Legends of Modernity
In Legends of Modernity, a young Czesaw Miosz explores the sources of World War II in the literature and art of the modern era. Written between 1942 and 1943, the essays and letters in this book resulted from Miosz’s attempts to both explain and escape the nightmare of Nazi occupation through writing. In his note to the 1996 Polish edition, he describes using calm, intellectual prose as a way to distance himself from the war’s anguish. In addition, he was also trying to understand why Europe had succumbed to the nightmare of World War II. The result is a highly articulate and penetrating study of the relationship of creativity to political extremism, a book that, while unpublished until 1996, formed the foundation for his classic essay collections such as Zniewolony umys (1953; The Captive Mind, 1953), Emperor of the Earth (1977), and Zaczynajc od moich ulic (1985; Beginning with My Streets: Essays and Recollections, 1991).
When World War II began, Miosz was twenty-eight, an accomplished poet, and a broadcaster for Polish State Radio in Warsaw. After Poland fell to the German Blitzkrieg, he escaped briefly to his home city of Wilno on Poland’s eastern frontier, but when the Soviet Union captured Wilno, Miosz returned to Warsaw. There he joined the resistance movement and for a while made a living transferring books from the bomb-damaged French Institute to the University of Warsaw library. As he saved the books, he read many of them, and this immersion in French literature became the centerpiece of Legends of Modernity.
Nonetheless, the collection’s first essay is “The Legend of the Island,” a critique of a British novel, Daniel Defoe’s Robinson Crusoe (1719). With this essay, Miosz begins the overarching thesis of Legends of Modernity: that modern literary concerns resulted in the immoral excesses of fascism, Nazism, and Stalinism. In Robinson Crusoe, there is the metaphor of the island as a place isolated from society and all its problems. The salvation portrayed in the novel is individual rather than societal, revealing literature’s growing obsession with unchecked individualism. Also present in Robinson Crusoe, from Miosz’s point of view, is the immorality of viewing people of a different race as separate and dispensable entities, the alien “other” or outsider, as found in Crusoe’s lack of emotion at the murder of his faithful servant Friday toward the novel’s end.
The next three essays, which form the book’s core, focus on French literature and the evolution of modernism as represented in the works of Honoré de Balzac, Stendhal, and André Gide.
In “The Legend of the Monster City,” Miosz use Balzac’s La Comédie humaine (1829-1848; The Human Comedy, 1895-1896, 1911) to explore the myth of the modern city as Leviathan.
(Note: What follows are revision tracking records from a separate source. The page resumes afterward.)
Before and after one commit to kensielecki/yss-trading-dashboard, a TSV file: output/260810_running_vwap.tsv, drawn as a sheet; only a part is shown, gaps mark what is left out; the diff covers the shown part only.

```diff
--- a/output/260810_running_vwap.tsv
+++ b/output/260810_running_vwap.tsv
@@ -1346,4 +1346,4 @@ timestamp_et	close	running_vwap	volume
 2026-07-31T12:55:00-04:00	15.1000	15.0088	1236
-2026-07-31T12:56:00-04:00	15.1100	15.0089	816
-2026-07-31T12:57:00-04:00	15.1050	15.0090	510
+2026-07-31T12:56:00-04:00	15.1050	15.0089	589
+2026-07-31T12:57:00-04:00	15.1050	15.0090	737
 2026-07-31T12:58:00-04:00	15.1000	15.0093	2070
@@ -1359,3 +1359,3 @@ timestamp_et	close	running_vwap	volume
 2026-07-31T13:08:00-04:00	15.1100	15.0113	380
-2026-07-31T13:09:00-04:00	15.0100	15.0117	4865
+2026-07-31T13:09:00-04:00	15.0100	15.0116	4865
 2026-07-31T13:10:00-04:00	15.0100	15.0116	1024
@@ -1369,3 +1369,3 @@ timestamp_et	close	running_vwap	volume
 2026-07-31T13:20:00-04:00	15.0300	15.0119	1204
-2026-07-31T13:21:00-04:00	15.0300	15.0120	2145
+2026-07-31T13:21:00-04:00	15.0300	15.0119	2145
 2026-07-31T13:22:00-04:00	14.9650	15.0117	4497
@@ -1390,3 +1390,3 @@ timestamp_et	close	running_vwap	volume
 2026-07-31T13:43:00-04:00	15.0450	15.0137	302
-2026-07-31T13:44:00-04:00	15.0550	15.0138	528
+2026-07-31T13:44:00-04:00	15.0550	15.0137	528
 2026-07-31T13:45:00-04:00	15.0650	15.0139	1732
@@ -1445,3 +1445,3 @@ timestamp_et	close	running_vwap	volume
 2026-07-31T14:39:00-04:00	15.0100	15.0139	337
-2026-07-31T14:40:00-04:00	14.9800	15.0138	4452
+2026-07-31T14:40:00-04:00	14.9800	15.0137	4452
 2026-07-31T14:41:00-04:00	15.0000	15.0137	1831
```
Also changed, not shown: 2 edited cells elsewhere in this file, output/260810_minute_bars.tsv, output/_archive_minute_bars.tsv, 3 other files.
In this monstrous metropolis, the old religious basis for morality gives way to the modern belief that a human is simply an amoral animal seeking personal survival and gain. Thus, Balzac’s nineteenth century Paris becomes a place of alienated individuals competing against one another in a capitalist frenzy.
“The Legend of the Will” drives Miosz’s thesis deeper with Stendhal’s Le Rouge et le noir (1830; The Red and the Black, 1898). For Miosz, the novel’s protagonist, Julien Sorel, is the prime model for the “strong man,” a character type who pursues his desires with a driving will that possesses no moral compass except victory and can only be stopped by violent death or execution. Miosz sees in Sorel echoes of Napoleon, and by way of German philosopher Friedrich Nietzsche’s admiration for Stendhal, ultimately one of the influences on Benito Mussolini and Adolf Hitler. Miosz also discerns a literary line beginning with Stendhal that threads its way through the works of Fyodor Dostoevski and Gide, with dire consequences for European culture.
Gide serves as the central figure for the next essay, “Absolute Freedom.” Miosz argues that this French novelist, with his complete adoration of Nietzsche, is the epitome of modern literature’s dangerous fixation on the irrational, the intuitive, and the realm of the unconsciousall of which lead directly to rise of fascism, and by a more circuitous route, revolutionary Marxism. Miosz explains that Gide’s urge...
(The entire section is 1808 words.)